  • ‘For the record, Chris Nguyen, CEO of JobLoft says, “I learned a lot about business when I was at Ryerson…but nothing prepared me for the harsh lessons about what can happen when things go so wrong, so fast. [K: emphasis mine] The coolest thing about it though, is that in retrospect I wouldn’t change a thing about what happened and learning is always a good thing. As we complete the search for appropriate investment partners in the coming weeks, I think the shareholders have realized that we are better off with this outcome than the alternative of a fractious board fighting about the right strategy for our company. I would never take an investment offer again without making sure everyone was aligned on the company strategy. No regrets, no hard feelings and my partners and I, and even our company advisors, all wish the Dragons well and hope they can say the same about us…”’
    • [K: Learning is of course a good thing. But I was deeply disappointed to read that, “… in retrospect I wouldn’t change a thing about what happened …”. Chris didn’t have the basic graciousness to apologize for the personal insults by Dr. Norrie ( who is a director of the company) against the Dragons and Jim.
    • K: Did the JobLoft founders support Dr. Norrie’s view of the deal being under-valued? The problem was that Dr. Norrie’s attack was partly predicated on $200,000 being too little money. And given Dr. Norrie’s view of the fairness of the amount, supporting Dr. Norrie’s view fully has the same tone and appearance of backing out of a deal simply because of the agreed upon amount of money weren’t “good enough”.
    • K: May be JobLoft can get more investment dollars elsewhere. May be money really trumps “a deal is a deal” and integrity in our world where Donald Trump was treated as model businessman and source of wisdom. I just hope there is more than just money in life. I may be wrong. (smile)]

Here is a philosophy that I call “front page story test” which I learned from Warren Buffett after reading Roger Lowenstein’s Buffett: The Making of An American Capitalist about ten years ago. I will quote Warren Buffett to Salomon Brothers employees (I think it is Salomon) here, [K: emphasis mine]

“I want employees to ask themselves whether they are willing to have any contemplated act appear on the front page of their local paper the next day, be read by their spouses, children, and friends … If they follow this test, they will not fear my other message to them: Lose money for my firm and I will be understanding; lose a shred of reputation for the firm, and I will be ruthless.

Now, the JobLoft founders and Dr. Norrie have put themselves in the center of attention on national TV. I am deeply sadden that based on limited clips that I’ve seen and the above Jobloft blog entry, I truly wonder if the four JobLoft entrepreneurs and Dr. Norrie have unwisely traded off part of their reputation for a potential better deal for JobLoft (i.e. more money and other benefits). Is it worthwhile?
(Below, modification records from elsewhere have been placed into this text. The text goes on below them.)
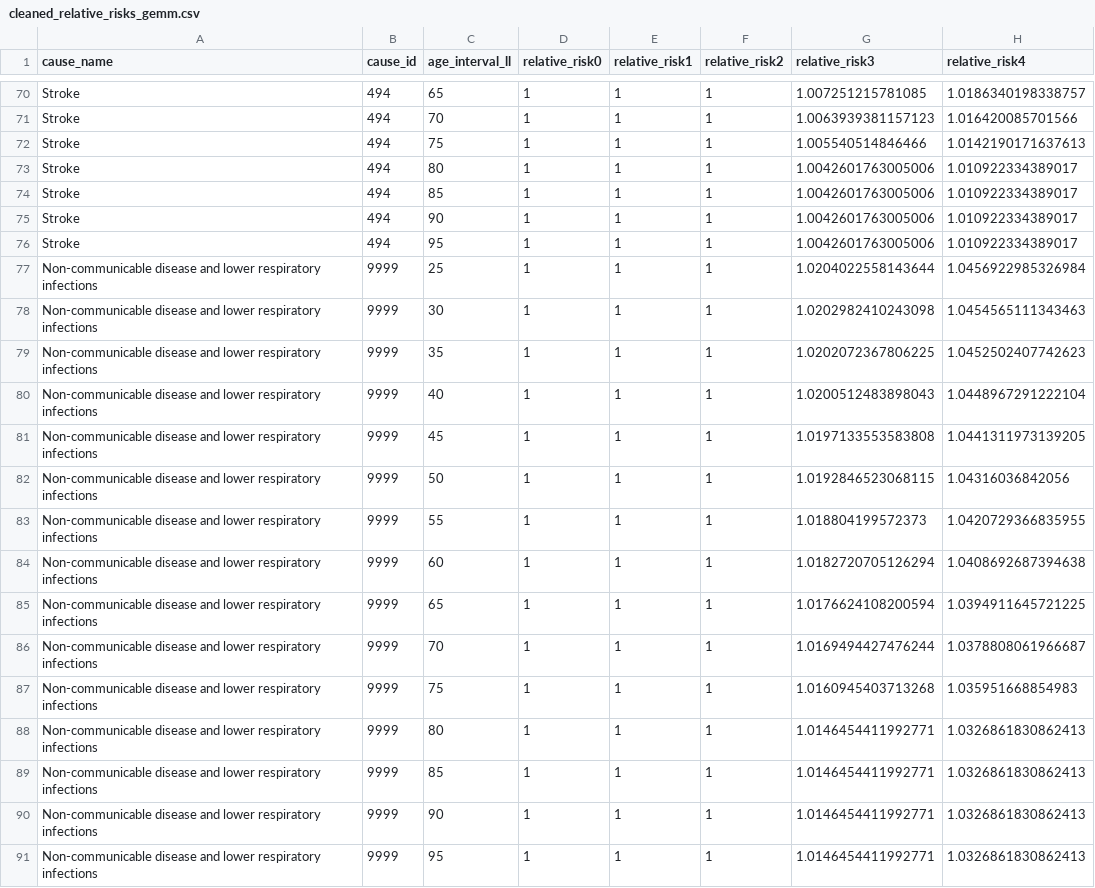
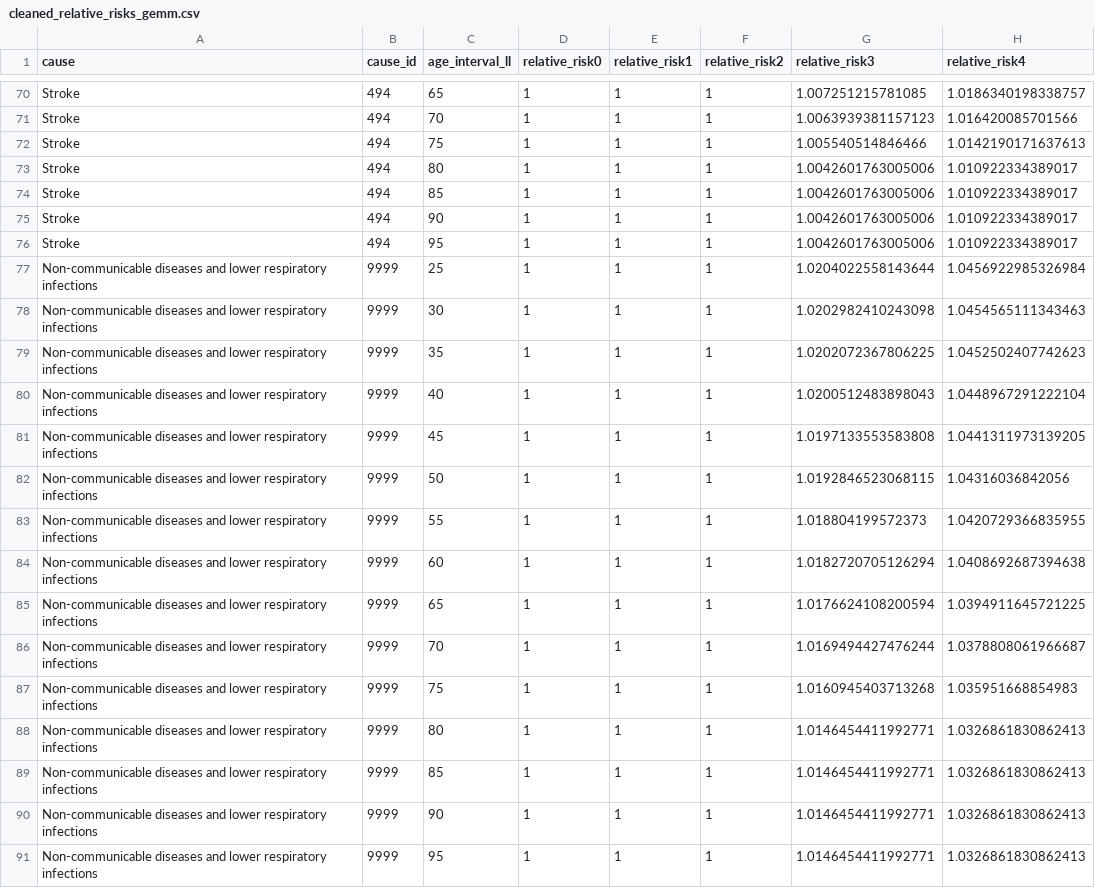
Before and after one commit to aqli-epic/epi.methods.paper, a CSV file: data/intermediate/cleaned_relative_risks_gemm.csv, drawn as a sheet; only a part is shown, gaps mark what is left out; the diff covers the shown part only; the diff names each change by its address in the sheet, - before the commit and + after, or states it on an @@ line.

```diff
--- a/data/intermediate/cleaned_relative_risks_gemm.csv
+++ b/data/intermediate/cleaned_relative_risks_gemm.csv
-A1: cause_name
+A1: cause
-A77:A91 (cause): Non-communicable disease and lower…
+A77:A91 (cause): Non-communicable diseases and lower…
```
Also changed, not shown: 30 edited cells elsewhere in this file, data/intermediate/cleaned_gemm_mortality_rates_ncd_lri.csv, 10 other files.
Your comments are much welcomed here.

27 Responses to Dragons’ Den – JobLoft’s blog about their deal breakup

  1. […] By the way, I have another blog entry commenting on the JobLoft’s official blog account of the event that morning. […]

  2. Rob Drimmie says:

    Regardless of anything else, I think that CBC definitely had a bias towards telling the story in a way to cast the Dragons in a positive light. The whole premise of the show is that the Dragons are near infallible. Getting a deal with them is the best possible thing that could happen to a petitioning entrepreneur, and if the Dragons don’t bite then obviously there is something inherently wrong with what was offered.
    I don’t really know any details of JobLoft, but a $200,000 deal for 50% of the company means that the company’s valuation is $400,000. JobLoft has been around for some time, they have an existing system and several founders and apparently employees. That is an extremely low valuation.
    Would the Dragons have turned it into something huge? Quite possibly. But if not, oh well, they were each only out $40,000 which is a completely acceptable risk for people with millions and billions of dollars. The stake the founders had was significantly higher in relative terms.
    Ultimately I can’t agree with your implicit assertion that we as the audience were shown enough to actually be able to determine what the best course of action might have been, though without any actual knowledge of the situation, certainly the best bet is on the 5 extremely successful Dragons before any of the entrepreneurs.


    Hi Rob,

    I respect your view but I find it difficult to believe that CBC deliberately distort either the JobLoft entrepreneurs or the Dragons. Presenting it fairly even-handedly will still get a great audience number.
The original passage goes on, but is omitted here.